Version difference data:
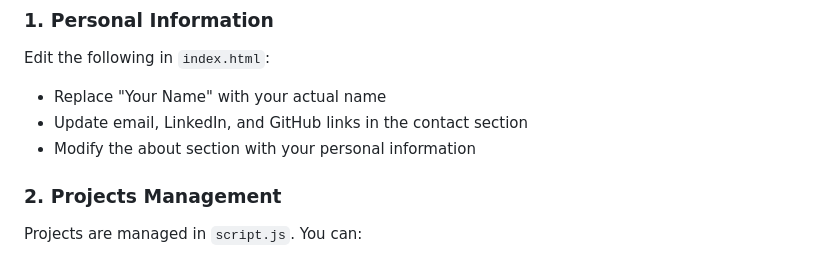
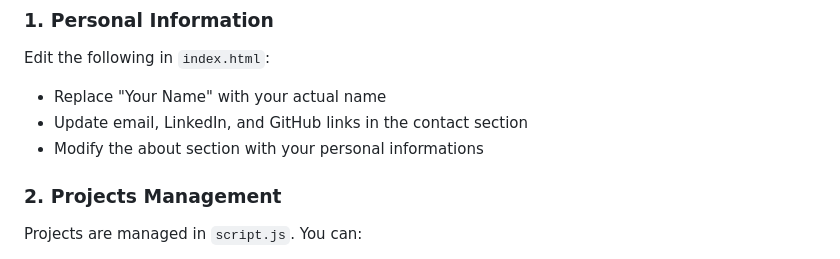
Before and after one commit to KBhanuVikash/portfolio-website, a Markdown page: README.md, the part around the change. GitHub-like rendering.

```diff
--- a/README.md
+++ b/README.md
@@ -27,7 +27,7 @@ portfolio-website/
 Edit the following in `index.html`:
 - Replace "Your Name" with your actual name
 - Update email, LinkedIn, and GitHub links in the contact section
-- Modify the about section with your personal information
+- Modify the about section with your personal informations
 
 ### 2. Projects Management
 Projects are managed in `script.js`. You can:
```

What you need to do: Once every line above has been checked for the string "website", give the number of matching lines and nothing more.

Written solution: 2